Before that I was always hamstrung when it came to expressing myself on paper and I suspect the messiness of my writing and how slow I was were a contributory factor to the "disappointment" teachers expressed in my efforts. For some reason they equated writing neatly with trying hard and intelligence, despite no evidence to support this whatsoever.
"Could try harder"
OH FUCK OFF.
At first I used to blame this on the fact that I'd effectively missed being taught joined up writing at school. I left Galliard Road Junior School in Edmonton the year before we learnt it, only to arrive at Tetherdown Junior School in Muswell Hill and discover that they'd learned it the year before. I ended up teaching myself and whenever possible would lapse back to printing. Handwriting was just too damned slow; I would end up missing out letters or even whole words as my brain raced ahead of my hands and would lose all sense of what I was trying to say. This was only exacerbated in secondary school by the insistence on the use of fountain or cartridge ink pens.
Even now I find printing far easier and clearer; something about the act of doing so makes it feel like I am drawing the letters and drawing is something that I've always been able to cope with. I was even kind of good at it sometimes.
Once keyboards came into my life I discovered that I wasn't bad at expressing myself in words either, despite accusations of being "quiet", "shy" or "hard work" by my peers. Perhaps I found conversation and small talk difficult, but given the opportunity to think out my words and get them down on paper I was as capable of eloquence as the best of them.
But even after typewriters and then computers became commonplace, I discovered that some people still insisted on things being handwritten. This was usually a problem for me.
I suspect that there were a number of reasons behind this.

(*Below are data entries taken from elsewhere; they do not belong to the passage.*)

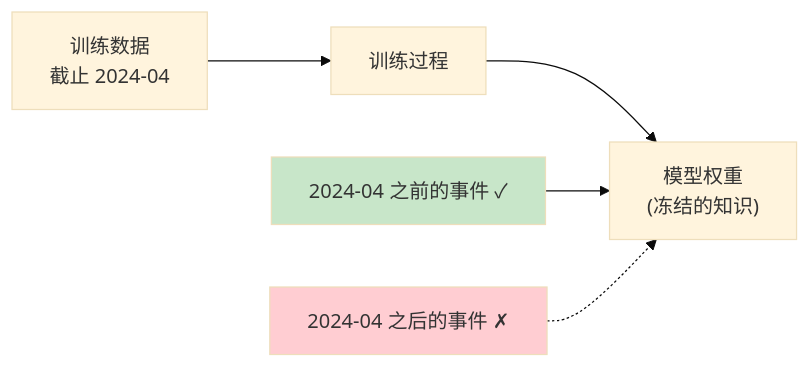
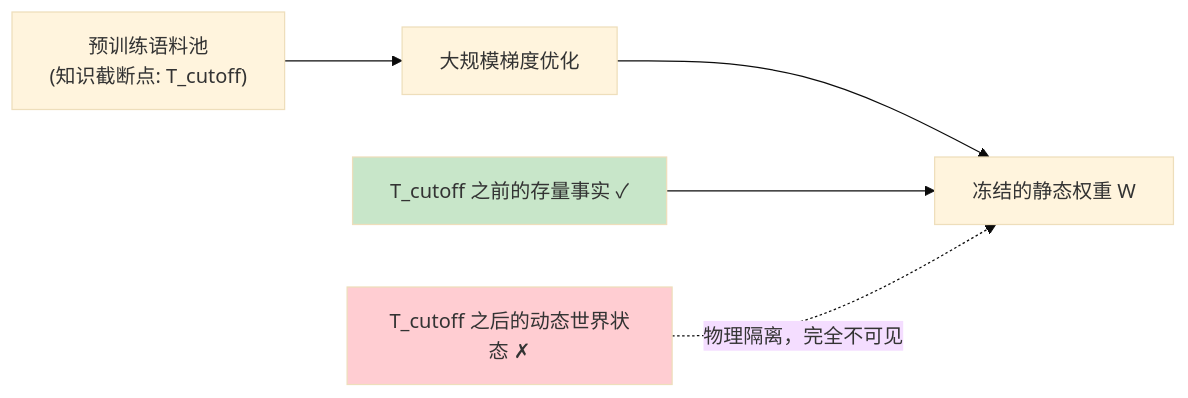
Before and after one commit to yingwang/thinking-in-llm: the fifth of 9 diagrams in chapters/06-limitations.md, drawn with Mermaid (base theme). The commit also changed other lines of this file and 31 other files, not shown here.

````diff
--- a/chapters/06-limitations.md
+++ b/chapters/06-limitations.md
@@ -339,10 +257,10 @@
 ```mermaid
 flowchart LR
-    D["训练数据<br>截止 2024-04"] --> T["训练过程"] --> W["模型权重<br>(冻结的知识)"]
+    D["预训练语料池<br>(知识截断点: T_cutoff)"] --> T["大规模梯度优化"] --> W["冻结的静态权重 W"]
     
-    E1["2024-04 之前的事件 ✓"] --> W
-    E2["2024-04 之后的事件 ✗"] -.-> W
+    E1["T_cutoff 之前的存量事实 ✓"] --> W
+    E2["T_cutoff 之后的动态世界状态 ✗"] -.->|"物理隔离，完全不可见"| W
     
     style E1 fill:#c8e6c9
     style E2 fill:#ffcdd2
 ```
````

Firstly simple Luddism. To someone growing up before the age of the keyboard and the computer the use of such tools was seen as a skill, a luxury, something which somehow required more effort and resource than simple pen and paper. One instance of this was in one of the first office jobs I had in London in which the big boss sent a memo round which asked all members of staff to write something in reply (I can't remember what it was about now - possibly about a strike or about security measures during Gulf War 1) which he insisted "should be in your own hand". I think there was no malice intended here but just that in his head it would be far too much hassle if everyone had to type and then print out their replies. He was trying to save time.
Not so! I thought, but hand wrote the thing anyway, because he was a scary fucker.
More sinister is when employers insist that job applications be handwritten. Why is this? Surely in this day and age no-one considers a keyboard too high tech? Well no, they don't but as part of the selection process these human resources departments hire graphologists to decipher the character of their potential employees. This strikes me as sneaky and unprofessional.
I am by no means dismissing graphology as a pseudoscience even though some people might lump it in with palm reading and astrology. Personally I can imagine that handwriting offers many insights into the character of the person concerned via straightforward psychological mechanisms. I am sure studying these might indeed reveal their true intentions or character just as effectively as studying their choice of words or facial expressions when speaking. But even if graphology was generally accepted as a hard scientific fact, there'd still be nothing to prevent you from getting someone else to complete the form for you, especially if you think they'd be more likely to get the job.
There is a third scenario when handwriting is insisted upon. You can kind of understand it. Given the way modern devices allow you to do so much it's no wonder that people running training courses or workshops might insist upon people using pen and paper during exercises; I'm sure there's nothing more annoying than someone reading their email, checking Facebook or playing Angry Birds when they're supposed to be making notes. However, this is unfair on people who suffer from the same affliction I do.
You see I no longer blame my inability to handwrite on missing lessons at school. It turns out that the inability to handwrite neatly or constantly is due to Motor Clumsiness which can be one of the symptoms of Asperger Syndrome, something which as I mentioned in an earlier entry I am fairly sure I have albeit in a mild form.
Such insistence on handwriting is therefore discrimination; an accessibility issue. Next time I come up against this prejudice perhaps I should say something.